» WHAT THE EXERCISE ASKS
Write out the listing below in full and exactly, leaving out every picture.
PROVIDED ENTRIES Block Start
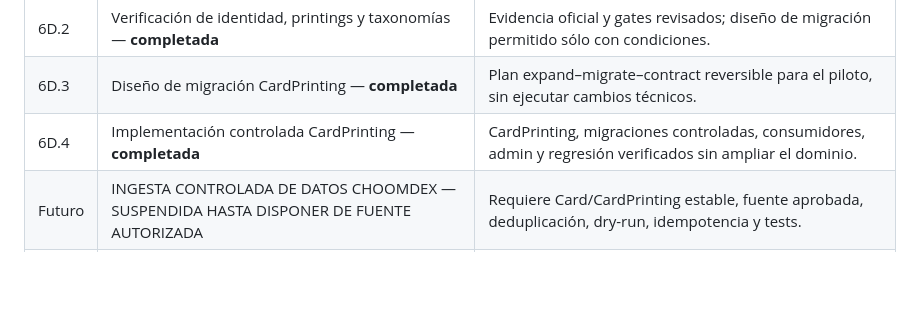
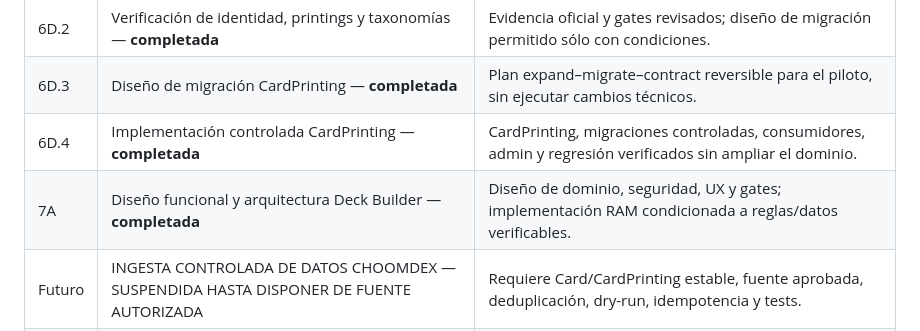
Before and after one commit to donpad1988/JorgeCyberpunkTCG, a Markdown page: docs/ROADMAP.md, the part around the change. Rendered like a GitHub page; blank space fills up the shorter version.

Commit message:
Diseñar arquitectura del Deck Builder

```diff
--- a/docs/ROADMAP.md
+++ b/docs/ROADMAP.md
@@ -21,6 +21,7 @@ Cada fase se cierra con alcance definido, pruebas proporcionales, documentación
 | 6D.2 | Verificación de identidad, printings y taxonomías — **completada** | Evidencia oficial y gates revisados; diseño de migración permitido sólo con condiciones. |
 | 6D.3 | Diseño de migración CardPrinting — **completada** | Plan expand–migrate–contract reversible para el piloto, sin ejecutar cambios técnicos. |
 | 6D.4 | Implementación controlada CardPrinting — **completada** | CardPrinting, migraciones controladas, consumidores, admin y regresión verificados sin ampliar el dominio. |
+| 7A | Diseño funcional y arquitectura Deck Builder — **completada** | Diseño de dominio, seguridad, UX y gates; implementación RAM condicionada a reglas/datos verificables. |
 | Futuro | INGESTA CONTROLADA DE DATOS CHOOMDEX — SUSPENDIDA HASTA DISPONER DE FUENTE AUTORIZADA | Requiere Card/CardPrinting estable, fuente aprobada, deduplicación, dry-run, idempotencia y tests. |
 | 6 | Choomdex | Catálogo con procedencia de datos, filtros y estados explícitos de datos ausentes. |
 | 7 | Deck Builder | Mazos, restricciones configurables y validación servidor. |
```
Also changed, not shown: docs/FASE_7A_DISENO_DECK_BUILDER.md (added, +173 -0 lines).
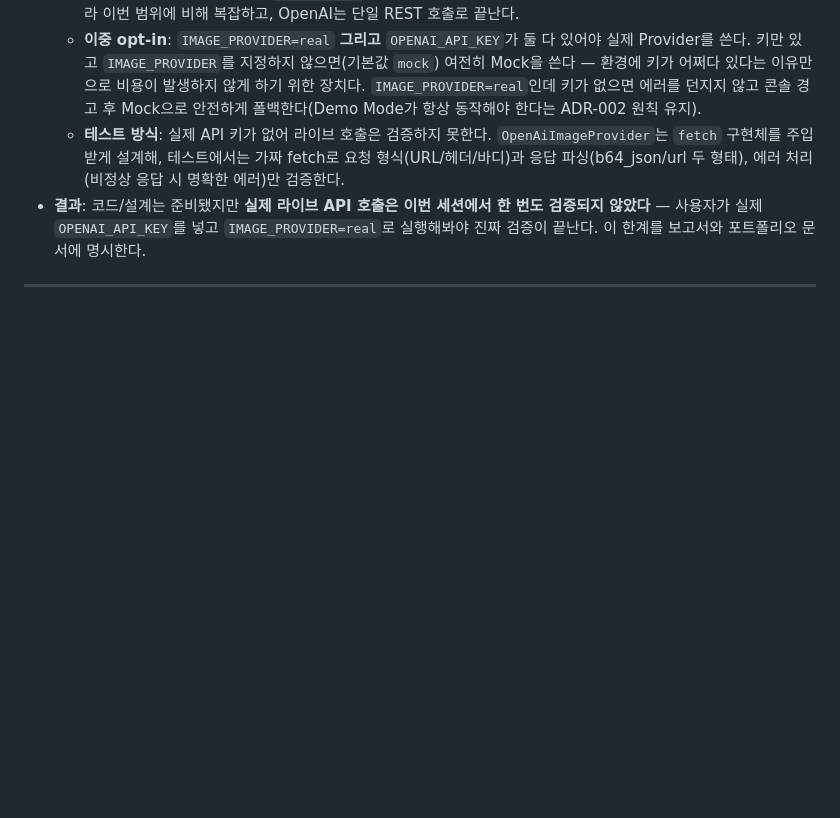
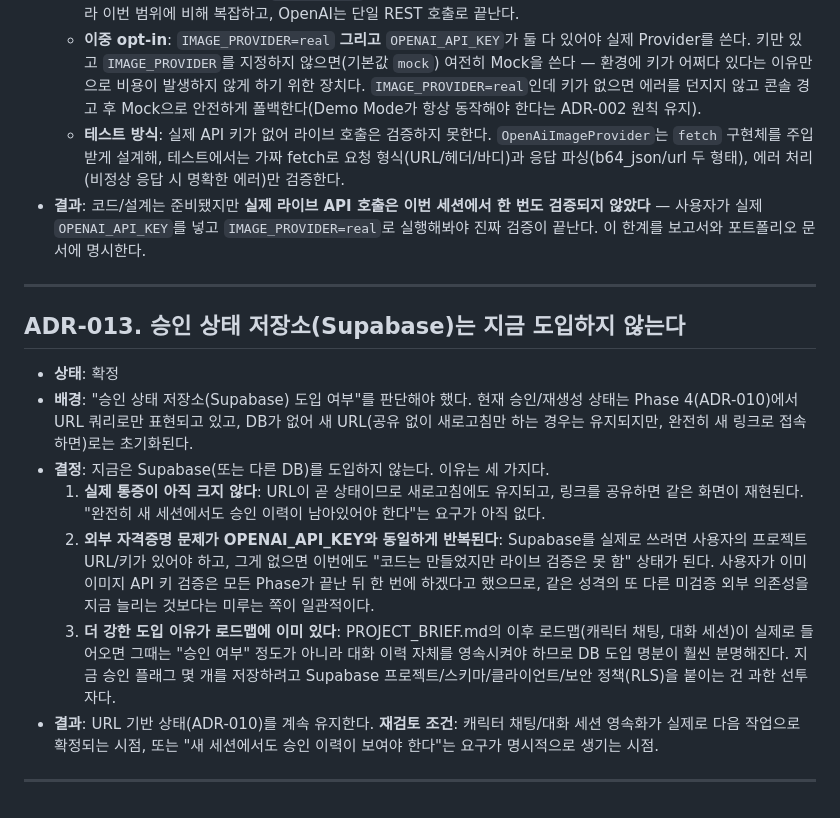
Before and after one commit to HTML-is-a-programming-language/CharacterStoryStudio, a Markdown page: docs/DECISIONS.md, the part around the change. Rendered like a GitHub page; blank space fills up the shorter version.

```diff
--- a/docs/DECISIONS.md
+++ b/docs/DECISIONS.md
@@ -112,4 +112,16 @@
 
 ---
 
+## ADR-013. 승인 상태 저장소(Supabase)는 지금 도입하지 않는다
+
+- **상태**: 확정
+- **배경**: "승인 상태 저장소(Supabase) 도입 여부"를 판단해야 했다. 현재 승인/재생성 상태는 Phase 4(ADR-010)에서 URL 쿼리로만 표현되고 있고, DB가 없어 새 URL(공유 없이 새로고침만 하는 경우는 유지되지만, 완전히 새 링크로 접속하면)로는 초기화된다.
+- **결정**: 지금은 Supabase(또는 다른 DB)를 도입하지 않는다. 이유는 세 가지다.
+  1. **실제 통증이 아직 크지 않다**: URL이 곧 상태이므로 새로고침에도 유지되고, 링크를 공유하면 같은 화면이 재현된다. "완전히 새 세션에서도 승인 이력이 남아있어야 한다"는 요구가 아직 없다.
+  2. **외부 자격증명 문제가 OPENAI_API_KEY와 동일하게 반복된다**: Supabase를 실제로 쓰려면 사용자의 프로젝트 URL/키가 있어야 하고, 그게 없으면 이번에도 "코드는 만들었지만 라이브 검증은 못 함" 상태가 된다. 사용자가 이미 이미지 API 키 검증은 모든 Phase가 끝난 뒤 한 번에 하겠다고 했으므로, 같은 성격의 또 다른 미검증 외부 의존성을 지금 늘리는 것보다는 미루는 쪽이 일관적이다.
+  3. **더 강한 도입 이유가 로드맵에 이미 있다**: PROJECT_BRIEF.md의 이후 로드맵(캐릭터 채팅, 대화 세션)이 실제로 들어오면 그때는 "승인 여부" 정도가 아니라 대화 이력 자체를 영속시켜야 하므로 DB 도입 명분이 훨씬 분명해진다. 지금 승인 플래그 몇 개를 저장하려고 Supabase 프로젝트/스키마/클라이언트/보안 정책(RLS)을 붙이는 건 과한 선투자다.
+- **결과**: URL 기반 상태(ADR-010)를 계속 유지한다. **재검토 조건**: 캐릭터 채팅/대화 세션 영속화가 실제로 다음 작업으로 확정되는 시점, 또는 "새 세션에서도 승인 이력이 보여야 한다"는 요구가 명시적으로 생기는 시점.
+
+---
+
 <!-- 이후 Phase에서 결정한 사항은 이 아래에 계속 추가합니다 -->
```
Also changed, not shown: docs/ASSISTANT_LOG.md (+10 -0 lines), docs/PORTFOLIO.md (+20 -1 lines).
PROVIDED ENTRIES Block End
» YOUR RESPONSE
Before and after one commit to donpad1988/JorgeCyberpunkTCG, a Markdown page: docs/ROADMAP.md, the part around the change. Rendered like a GitHub page; blank space fills up the shorter version.

Commit message:
Diseñar arquitectura del Deck Builder

```diff
--- a/docs/ROADMAP.md
+++ b/docs/ROADMAP.md
@@ -21,6 +21,7 @@ Cada fase se cierra con alcance definido, pruebas proporcionales, documentación
 | 6D.2 | Verificación de identidad, printings y taxonomías — **completada** | Evidencia oficial y gates revisados; diseño de migración permitido sólo con condiciones. |
 | 6D.3 | Diseño de migración CardPrinting — **completada** | Plan expand–migrate–contract reversible para el piloto, sin ejecutar cambios técnicos. |
 | 6D.4 | Implementación controlada CardPrinting — **completada** | CardPrinting, migraciones controladas, consumidores, admin y regresión verificados sin ampliar el dominio. |
+| 7A | Diseño funcional y arquitectura Deck Builder — **completada** | Diseño de dominio, seguridad, UX y gates; implementación RAM condicionada a reglas/datos verificables. |
 | Futuro | INGESTA CONTROLADA DE DATOS CHOOMDEX — SUSPENDIDA HASTA DISPONER DE FUENTE AUTORIZADA | Requiere Card/CardPrinting estable, fuente aprobada, deduplicación, dry-run, idempotencia y tests. |
 | 6 | Choomdex | Catálogo con procedencia de datos, filtros y estados explícitos de datos ausentes. |
 | 7 | Deck Builder | Mazos, restricciones configurables y validación servidor. |
```
Also changed, not shown: docs/FASE_7A_DISENO_DECK_BUILDER.md (added, +173 -0 lines).
Before and after one commit to HTML-is-a-programming-language/CharacterStoryStudio, a Markdown page: docs/DECISIONS.md, the part around the change. Rendered like a GitHub page; blank space fills up the shorter version.

```diff
--- a/docs/DECISIONS.md
+++ b/docs/DECISIONS.md
@@ -112,4 +112,16 @@
 
 ---
 
+## ADR-013. 승인 상태 저장소(Supabase)는 지금 도입하지 않는다
+
+- **상태**: 확정
+- **배경**: "승인 상태 저장소(Supabase) 도입 여부"를 판단해야 했다. 현재 승인/재생성 상태는 Phase 4(ADR-010)에서 URL 쿼리로만 표현되고 있고, DB가 없어 새 URL(공유 없이 새로고침만 하는 경우는 유지되지만, 완전히 새 링크로 접속하면)로는 초기화된다.
+- **결정**: 지금은 Supabase(또는 다른 DB)를 도입하지 않는다. 이유는 세 가지다.
+  1. **실제 통증이 아직 크지 않다**: URL이 곧 상태이므로 새로고침에도 유지되고, 링크를 공유하면 같은 화면이 재현된다. "완전히 새 세션에서도 승인 이력이 남아있어야 한다"는 요구가 아직 없다.
+  2. **외부 자격증명 문제가 OPENAI_API_KEY와 동일하게 반복된다**: Supabase를 실제로 쓰려면 사용자의 프로젝트 URL/키가 있어야 하고, 그게 없으면 이번에도 "코드는 만들었지만 라이브 검증은 못 함" 상태가 된다. 사용자가 이미 이미지 API 키 검증은 모든 Phase가 끝난 뒤 한 번에 하겠다고 했으므로, 같은 성격의 또 다른 미검증 외부 의존성을 지금 늘리는 것보다는 미루는 쪽이 일관적이다.
+  3. **더 강한 도입 이유가 로드맵에 이미 있다**: PROJECT_BRIEF.md의 이후 로드맵(캐릭터 채팅, 대화 세션)이 실제로 들어오면 그때는 "승인 여부" 정도가 아니라 대화 이력 자체를 영속시켜야 하므로 DB 도입 명분이 훨씬 분명해진다. 지금 승인 플래그 몇 개를 저장하려고 Supabase 프로젝트/스키마/클라이언트/보안 정책(RLS)을 붙이는 건 과한 선투자다.
+- **결과**: URL 기반 상태(ADR-010)를 계속 유지한다. **재검토 조건**: 캐릭터 채팅/대화 세션 영속화가 실제로 다음 작업으로 확정되는 시점, 또는 "새 세션에서도 승인 이력이 보여야 한다"는 요구가 명시적으로 생기는 시점.
+
+---
+
 <!-- 이후 Phase에서 결정한 사항은 이 아래에 계속 추가합니다 -->
```
Also changed, not shown: docs/ASSISTANT_LOG.md (+10 -0 lines), docs/PORTFOLIO.md (+20 -1 lines).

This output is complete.